Data Integrity in Supervision and Oversight
This year’s one critical finding in supervision and oversight indicates a failure to make appropriate safety data, records and documentation available. In last year’s report, supervision and oversight represented the largest proportion of critical findings, and “provision of complete and accurate information to national competent authorities” came in for a special mention from the MHRA.
Data integrity is essential in this area. There needs to be a failsafe mechanism in place that brings together all the data and documents related to the audit trails ‒ a real problem when up to 70 systems with 40 years’ of data are involved ‒ and make them available to the inspectors. Extending best practice to outsourced agencies is another difficulty, one that the MHRA report references.
Data Integrity and Pharmacological System Failures
In line with last year’s report, there was one critical system failure finding this year. The global pharmacovigilance system in question had failed to comply with EU and national legislation ‒ the report described this as a “serious breach”.
Data integrity at a system level involves collecting and collating safety information into an archive repository. Without that, the MAH in question had failed to:
- Report serious suspected adverse reactions to the Agency
- Carry out product safety evaluations
- Provide for system maintenance and oversight
Data Integrity in Quality Management
One particular striking finding in this year’s MHRA metrics was that major findings in the area of quality management are up by 82% compared with 2015-2016. This equates to 40 major findings, compared to 22 last year. The report noted poor implementation of risk-based audits of the pharmacovigilance system and management of non-compliance.
Capturing audit information and maintaining its credibility across multiple systems is a known problem in the pharmaceutical industry, and the MHRA found several instances of this deficiency.
What Is the Direction of Travel in MHRA Inspection Metrics?
Improvement over time seems slight, although there was a significant decrease in critical findings this year of almost 50%, as we’ve mentioned.
So what are the data integrity lessons we should take away? Data integrity is certainly a talking point in today’s pharmaceutical industry. It really is striking how many MHRA findings come down to data integrity. And more than that, it’s clear that it’s top of mind for inspectors at the MHRA and elsewhere. We know anecdotally that if data integrity issues arise during an inspection, then regulators will dig deeper.
Today’s regulatory inspectors are a new breed. No longer satisfied with paper-based record management, they are digital first and hands on in their approach. They have business intelligence expertise, and the younger ones are particularly keen to access electronic records themselves and analyse them.
This is a tricky cultural change for many in the pharmaceutical industry, where risk-based thinking can easily give rise to change aversion. But most, if not all, of the professionals in the sector that we speak to recognise that digital is here to stay. Mindful of the devastating effects of regulatory action such as an MHRA critical finding, are keen to find a way forward.

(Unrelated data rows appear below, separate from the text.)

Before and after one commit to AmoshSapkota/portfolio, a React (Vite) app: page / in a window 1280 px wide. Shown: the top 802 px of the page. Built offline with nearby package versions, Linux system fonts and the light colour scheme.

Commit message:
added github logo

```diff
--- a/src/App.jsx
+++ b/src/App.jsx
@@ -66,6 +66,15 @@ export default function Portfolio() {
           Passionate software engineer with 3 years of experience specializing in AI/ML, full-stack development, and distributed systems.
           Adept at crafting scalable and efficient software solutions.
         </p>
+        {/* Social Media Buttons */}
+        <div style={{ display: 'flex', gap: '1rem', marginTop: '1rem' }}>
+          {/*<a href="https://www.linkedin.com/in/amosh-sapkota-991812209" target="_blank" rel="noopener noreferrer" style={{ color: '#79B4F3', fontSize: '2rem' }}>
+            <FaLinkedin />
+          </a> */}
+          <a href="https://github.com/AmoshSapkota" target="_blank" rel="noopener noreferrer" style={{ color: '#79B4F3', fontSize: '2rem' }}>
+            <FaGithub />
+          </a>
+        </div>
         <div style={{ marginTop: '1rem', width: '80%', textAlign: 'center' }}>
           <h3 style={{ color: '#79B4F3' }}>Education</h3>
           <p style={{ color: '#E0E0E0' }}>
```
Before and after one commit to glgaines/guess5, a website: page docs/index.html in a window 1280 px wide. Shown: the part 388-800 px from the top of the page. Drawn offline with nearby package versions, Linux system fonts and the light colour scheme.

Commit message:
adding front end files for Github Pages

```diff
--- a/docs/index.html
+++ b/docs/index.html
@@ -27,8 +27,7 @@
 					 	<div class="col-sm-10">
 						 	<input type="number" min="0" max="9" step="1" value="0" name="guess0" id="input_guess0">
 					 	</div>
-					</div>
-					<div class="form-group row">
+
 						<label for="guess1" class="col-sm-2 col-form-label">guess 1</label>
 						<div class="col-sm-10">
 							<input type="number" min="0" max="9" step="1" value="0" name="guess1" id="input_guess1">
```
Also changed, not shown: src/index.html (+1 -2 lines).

Meeting the Pharmacological Data Integrity Challenge
We speak with pharmaceutical decision-makers about archiving and preservation strategies and how best to manage metadata. We also explain that data integrity is about so much more than compliance management ‒ important though that is when it consumes up to 25% of pharma businesses’ operating costs.
When data integrity is in place, it safeguards patient safety and clinical excellence, and gives real-time clarity to clinical decision-making.
In its draft GxP Data Integrity Definitions and Guidance for Industry, the MHRA can be surprisingly pragmatic ‒ saying, for example, that companies should balance data risk with other quality and compliance issues. However it is insistent on the implementation of a “fully documented system that provides an acceptable state of control based on the data integrity risk with supporting rationale”.